■ Revision comparison data:
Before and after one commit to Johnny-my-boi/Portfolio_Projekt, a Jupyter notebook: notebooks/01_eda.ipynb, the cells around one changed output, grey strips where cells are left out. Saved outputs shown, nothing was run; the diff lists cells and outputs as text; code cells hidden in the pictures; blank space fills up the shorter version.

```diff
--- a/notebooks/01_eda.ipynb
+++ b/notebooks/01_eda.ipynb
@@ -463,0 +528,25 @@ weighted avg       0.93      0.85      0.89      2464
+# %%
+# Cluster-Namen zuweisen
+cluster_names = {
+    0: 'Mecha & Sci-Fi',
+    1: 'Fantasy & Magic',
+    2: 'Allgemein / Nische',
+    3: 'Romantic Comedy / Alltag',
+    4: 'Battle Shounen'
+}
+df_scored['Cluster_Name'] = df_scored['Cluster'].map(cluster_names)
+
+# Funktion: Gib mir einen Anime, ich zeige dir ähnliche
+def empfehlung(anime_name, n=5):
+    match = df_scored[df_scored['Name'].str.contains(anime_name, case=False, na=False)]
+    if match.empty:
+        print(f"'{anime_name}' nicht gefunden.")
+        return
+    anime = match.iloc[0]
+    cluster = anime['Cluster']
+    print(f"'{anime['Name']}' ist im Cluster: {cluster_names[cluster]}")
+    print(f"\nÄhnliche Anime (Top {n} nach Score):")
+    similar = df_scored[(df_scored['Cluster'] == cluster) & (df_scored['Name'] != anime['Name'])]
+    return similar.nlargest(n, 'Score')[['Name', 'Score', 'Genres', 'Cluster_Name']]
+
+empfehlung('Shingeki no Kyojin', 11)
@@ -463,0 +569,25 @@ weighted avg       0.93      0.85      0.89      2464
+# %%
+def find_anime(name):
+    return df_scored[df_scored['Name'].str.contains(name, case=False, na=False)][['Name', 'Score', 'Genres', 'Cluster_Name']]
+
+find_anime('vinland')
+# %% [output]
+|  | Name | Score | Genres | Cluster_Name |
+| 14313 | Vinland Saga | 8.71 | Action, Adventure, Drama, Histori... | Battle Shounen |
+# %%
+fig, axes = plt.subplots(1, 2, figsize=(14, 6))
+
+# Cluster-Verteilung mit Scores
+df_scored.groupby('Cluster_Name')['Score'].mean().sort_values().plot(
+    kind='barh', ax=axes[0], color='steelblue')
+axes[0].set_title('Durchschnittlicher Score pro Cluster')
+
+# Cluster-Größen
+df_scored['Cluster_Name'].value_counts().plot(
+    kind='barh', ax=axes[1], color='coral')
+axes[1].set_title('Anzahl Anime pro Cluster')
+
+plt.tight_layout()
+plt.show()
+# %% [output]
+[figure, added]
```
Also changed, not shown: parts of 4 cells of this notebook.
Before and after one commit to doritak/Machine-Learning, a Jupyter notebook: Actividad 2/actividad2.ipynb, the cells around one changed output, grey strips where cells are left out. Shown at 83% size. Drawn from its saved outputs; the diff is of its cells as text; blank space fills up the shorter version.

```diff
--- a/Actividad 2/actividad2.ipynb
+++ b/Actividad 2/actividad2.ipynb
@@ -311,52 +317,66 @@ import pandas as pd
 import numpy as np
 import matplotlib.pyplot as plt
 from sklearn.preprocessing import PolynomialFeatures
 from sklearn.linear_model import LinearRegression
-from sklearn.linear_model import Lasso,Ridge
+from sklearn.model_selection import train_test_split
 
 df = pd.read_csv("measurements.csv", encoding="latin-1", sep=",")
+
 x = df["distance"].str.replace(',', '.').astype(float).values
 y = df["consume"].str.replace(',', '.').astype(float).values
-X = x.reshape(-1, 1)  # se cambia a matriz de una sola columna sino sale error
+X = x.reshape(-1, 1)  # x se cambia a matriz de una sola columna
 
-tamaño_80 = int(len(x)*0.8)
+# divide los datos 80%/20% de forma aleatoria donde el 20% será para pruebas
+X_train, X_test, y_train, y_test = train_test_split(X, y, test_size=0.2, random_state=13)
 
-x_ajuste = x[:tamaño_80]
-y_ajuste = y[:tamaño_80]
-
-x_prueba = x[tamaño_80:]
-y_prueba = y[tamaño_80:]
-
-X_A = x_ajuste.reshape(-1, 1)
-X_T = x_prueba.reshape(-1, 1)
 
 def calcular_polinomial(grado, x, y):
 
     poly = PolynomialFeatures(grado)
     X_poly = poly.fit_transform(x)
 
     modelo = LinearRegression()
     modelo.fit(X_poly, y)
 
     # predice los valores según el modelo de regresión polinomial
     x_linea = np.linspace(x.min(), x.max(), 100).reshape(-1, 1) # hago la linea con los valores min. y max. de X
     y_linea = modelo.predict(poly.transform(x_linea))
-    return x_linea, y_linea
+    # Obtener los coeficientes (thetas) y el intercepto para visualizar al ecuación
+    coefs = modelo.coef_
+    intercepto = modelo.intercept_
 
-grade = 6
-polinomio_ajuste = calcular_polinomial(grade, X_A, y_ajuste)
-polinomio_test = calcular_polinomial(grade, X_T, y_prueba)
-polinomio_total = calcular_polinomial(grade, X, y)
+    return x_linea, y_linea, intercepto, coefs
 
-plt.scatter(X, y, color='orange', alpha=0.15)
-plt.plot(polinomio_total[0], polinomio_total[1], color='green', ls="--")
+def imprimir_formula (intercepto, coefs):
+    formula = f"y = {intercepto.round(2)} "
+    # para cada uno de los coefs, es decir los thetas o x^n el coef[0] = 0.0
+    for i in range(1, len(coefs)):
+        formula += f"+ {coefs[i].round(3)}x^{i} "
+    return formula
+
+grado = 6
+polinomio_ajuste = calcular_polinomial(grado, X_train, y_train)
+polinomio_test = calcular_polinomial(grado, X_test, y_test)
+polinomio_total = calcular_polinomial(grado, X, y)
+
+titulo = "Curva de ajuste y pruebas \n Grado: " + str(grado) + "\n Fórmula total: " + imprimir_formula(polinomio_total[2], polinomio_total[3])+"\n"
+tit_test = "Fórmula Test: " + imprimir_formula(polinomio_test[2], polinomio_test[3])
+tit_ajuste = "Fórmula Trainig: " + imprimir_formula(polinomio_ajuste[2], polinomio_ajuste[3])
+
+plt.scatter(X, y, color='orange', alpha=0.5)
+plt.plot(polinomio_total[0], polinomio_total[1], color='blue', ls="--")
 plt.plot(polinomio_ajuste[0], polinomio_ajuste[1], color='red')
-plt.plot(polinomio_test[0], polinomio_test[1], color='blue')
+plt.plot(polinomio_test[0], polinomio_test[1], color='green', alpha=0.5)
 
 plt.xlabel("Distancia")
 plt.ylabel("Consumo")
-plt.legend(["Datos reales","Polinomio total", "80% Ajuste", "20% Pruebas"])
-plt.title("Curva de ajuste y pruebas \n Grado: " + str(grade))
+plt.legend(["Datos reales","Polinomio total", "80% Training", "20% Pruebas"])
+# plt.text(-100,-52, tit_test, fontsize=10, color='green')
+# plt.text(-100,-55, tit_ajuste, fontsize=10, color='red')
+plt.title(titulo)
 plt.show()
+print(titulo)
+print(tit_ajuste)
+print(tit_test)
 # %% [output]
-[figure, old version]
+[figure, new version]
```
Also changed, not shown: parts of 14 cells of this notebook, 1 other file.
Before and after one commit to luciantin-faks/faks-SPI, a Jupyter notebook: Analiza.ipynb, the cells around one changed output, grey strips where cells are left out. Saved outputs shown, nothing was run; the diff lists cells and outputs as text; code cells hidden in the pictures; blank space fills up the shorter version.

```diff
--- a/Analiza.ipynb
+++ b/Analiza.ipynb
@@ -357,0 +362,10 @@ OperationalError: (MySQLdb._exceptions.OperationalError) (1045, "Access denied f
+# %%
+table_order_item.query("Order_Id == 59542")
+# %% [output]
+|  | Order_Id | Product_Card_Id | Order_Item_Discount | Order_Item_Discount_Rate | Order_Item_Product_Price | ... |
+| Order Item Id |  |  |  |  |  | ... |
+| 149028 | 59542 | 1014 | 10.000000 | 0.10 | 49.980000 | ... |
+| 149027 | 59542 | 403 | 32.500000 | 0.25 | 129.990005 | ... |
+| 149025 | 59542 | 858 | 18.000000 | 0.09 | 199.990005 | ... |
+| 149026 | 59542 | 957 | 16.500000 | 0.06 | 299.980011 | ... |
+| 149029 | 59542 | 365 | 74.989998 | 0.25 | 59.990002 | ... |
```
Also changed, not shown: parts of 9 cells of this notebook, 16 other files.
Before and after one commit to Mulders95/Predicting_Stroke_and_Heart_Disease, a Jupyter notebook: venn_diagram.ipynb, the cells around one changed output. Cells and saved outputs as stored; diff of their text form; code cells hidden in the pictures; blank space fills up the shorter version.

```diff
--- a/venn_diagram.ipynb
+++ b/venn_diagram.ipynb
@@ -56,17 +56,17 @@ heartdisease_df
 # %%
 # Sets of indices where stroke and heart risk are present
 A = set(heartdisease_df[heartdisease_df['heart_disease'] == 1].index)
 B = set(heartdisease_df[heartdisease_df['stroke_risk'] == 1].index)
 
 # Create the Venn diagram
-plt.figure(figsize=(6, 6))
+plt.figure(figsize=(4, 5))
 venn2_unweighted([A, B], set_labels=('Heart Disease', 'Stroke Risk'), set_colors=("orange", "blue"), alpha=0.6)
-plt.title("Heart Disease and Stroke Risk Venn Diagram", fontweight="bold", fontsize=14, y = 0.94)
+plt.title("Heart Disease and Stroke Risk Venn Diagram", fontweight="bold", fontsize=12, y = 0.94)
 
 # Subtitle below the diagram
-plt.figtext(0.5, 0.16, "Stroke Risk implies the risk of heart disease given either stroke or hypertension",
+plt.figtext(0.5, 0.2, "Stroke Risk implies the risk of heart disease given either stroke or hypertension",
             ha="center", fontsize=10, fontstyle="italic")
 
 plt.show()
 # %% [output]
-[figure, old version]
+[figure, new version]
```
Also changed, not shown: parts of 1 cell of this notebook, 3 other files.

■ Task instructions: Show all lines above containing "from".

■ Output below:
Before and after one commit to doritak/Machine-Learning, a Jupyter notebook: Actividad 2/actividad2.ipynb, the cells around one changed output, grey strips where cells are left out. Shown at 83% size. Drawn from its saved outputs; the diff is of its cells as text; blank space fills up the shorter version.
 from sklearn.preprocessing import PolynomialFeatures
 from sklearn.linear_model import LinearRegression
-from sklearn.linear_model import Lasso,Ridge
+from sklearn.model_selection import train_test_split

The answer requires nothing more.